(Transcribed from the Words of Life Radio Program)

  Thank you for listening to these Words of Life radio broadcasts. The title for the lesson is “Tongues of Fire.”  Our primary text is taken from Acts chapter 2 verse 1 through 4. Please listen to the Word of God.

“When the day of Pentecost came, they were all together in one place. Suddenly a sound like the blowing of a violent wind came from heaven and filled the whole house where they were sitting. They saw what seemed to be tongues of fire that separated and came to rest on each of them. All of them were filled with the Holy Spirit and began to speak in other tongues as the Spirit enabled them.”
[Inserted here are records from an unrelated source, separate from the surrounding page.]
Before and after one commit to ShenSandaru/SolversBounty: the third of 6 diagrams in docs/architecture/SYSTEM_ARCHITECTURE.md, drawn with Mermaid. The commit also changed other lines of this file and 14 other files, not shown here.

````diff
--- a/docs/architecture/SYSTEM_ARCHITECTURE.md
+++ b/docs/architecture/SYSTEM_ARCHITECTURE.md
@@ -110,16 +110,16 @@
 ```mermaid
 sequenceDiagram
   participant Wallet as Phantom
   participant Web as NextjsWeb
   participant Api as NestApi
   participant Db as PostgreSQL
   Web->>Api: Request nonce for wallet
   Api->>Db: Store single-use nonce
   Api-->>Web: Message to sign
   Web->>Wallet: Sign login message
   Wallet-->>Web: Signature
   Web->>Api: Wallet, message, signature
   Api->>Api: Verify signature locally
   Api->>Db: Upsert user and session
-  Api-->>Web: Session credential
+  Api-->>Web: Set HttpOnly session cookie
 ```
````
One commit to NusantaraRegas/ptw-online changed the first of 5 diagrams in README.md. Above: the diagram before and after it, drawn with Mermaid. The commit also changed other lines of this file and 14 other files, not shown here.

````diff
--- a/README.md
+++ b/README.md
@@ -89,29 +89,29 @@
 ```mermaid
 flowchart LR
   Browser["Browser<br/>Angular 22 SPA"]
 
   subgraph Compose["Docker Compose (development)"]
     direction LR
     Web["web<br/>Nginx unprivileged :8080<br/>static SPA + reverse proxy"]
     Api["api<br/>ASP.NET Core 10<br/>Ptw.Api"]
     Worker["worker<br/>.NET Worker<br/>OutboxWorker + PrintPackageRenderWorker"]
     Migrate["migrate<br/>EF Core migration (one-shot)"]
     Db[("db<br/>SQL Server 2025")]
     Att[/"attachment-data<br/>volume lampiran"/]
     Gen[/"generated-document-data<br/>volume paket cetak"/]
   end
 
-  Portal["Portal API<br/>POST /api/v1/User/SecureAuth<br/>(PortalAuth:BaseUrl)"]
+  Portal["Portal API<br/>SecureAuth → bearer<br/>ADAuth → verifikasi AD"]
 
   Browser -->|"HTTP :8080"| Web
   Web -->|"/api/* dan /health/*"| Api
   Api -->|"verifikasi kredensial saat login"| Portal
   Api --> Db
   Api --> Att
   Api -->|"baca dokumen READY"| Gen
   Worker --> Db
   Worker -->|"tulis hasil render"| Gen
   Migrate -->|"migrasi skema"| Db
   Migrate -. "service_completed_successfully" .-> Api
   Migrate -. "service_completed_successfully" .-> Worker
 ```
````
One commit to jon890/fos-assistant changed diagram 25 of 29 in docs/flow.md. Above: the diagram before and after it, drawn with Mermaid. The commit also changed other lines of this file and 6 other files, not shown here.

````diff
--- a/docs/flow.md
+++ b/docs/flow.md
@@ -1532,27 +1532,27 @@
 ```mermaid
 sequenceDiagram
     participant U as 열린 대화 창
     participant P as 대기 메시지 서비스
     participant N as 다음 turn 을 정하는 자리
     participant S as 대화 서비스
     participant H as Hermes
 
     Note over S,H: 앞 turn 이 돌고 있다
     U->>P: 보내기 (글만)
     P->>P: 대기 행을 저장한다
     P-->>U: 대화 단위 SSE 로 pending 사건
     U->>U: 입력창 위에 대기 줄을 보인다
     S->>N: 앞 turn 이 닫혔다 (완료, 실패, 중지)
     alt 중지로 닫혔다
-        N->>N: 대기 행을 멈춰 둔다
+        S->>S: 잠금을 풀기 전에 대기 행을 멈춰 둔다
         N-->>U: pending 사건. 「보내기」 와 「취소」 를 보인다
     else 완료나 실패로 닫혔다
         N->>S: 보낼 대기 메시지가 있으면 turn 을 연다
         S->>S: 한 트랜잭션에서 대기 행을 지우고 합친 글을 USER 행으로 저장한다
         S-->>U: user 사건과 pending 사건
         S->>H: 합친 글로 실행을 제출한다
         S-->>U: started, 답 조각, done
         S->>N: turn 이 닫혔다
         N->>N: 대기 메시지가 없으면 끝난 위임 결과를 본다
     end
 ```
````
     What is to us the second chapter of the book of Acts (in the original we should understand, there were, no chapter nor verse designations) it is revealed a turning point in the history of the kingdom of God. A new phase of God’s redemptive plan begins as the church is born.

     In chapter one the Son of God ascended; in chapter two the Spirit of God descended. The wonderful promise of God the Father finally is fulfilled. The promise was to send the Holy Spirit to indwell believers.

     Through the calling of God’s redeemed as partakers in God’s Kingdom had gone on since the fall of mankind into sin, (the Old Testament saints), the coming of the Holy Spirit to indwell believers marks the    beginning of the unique church age.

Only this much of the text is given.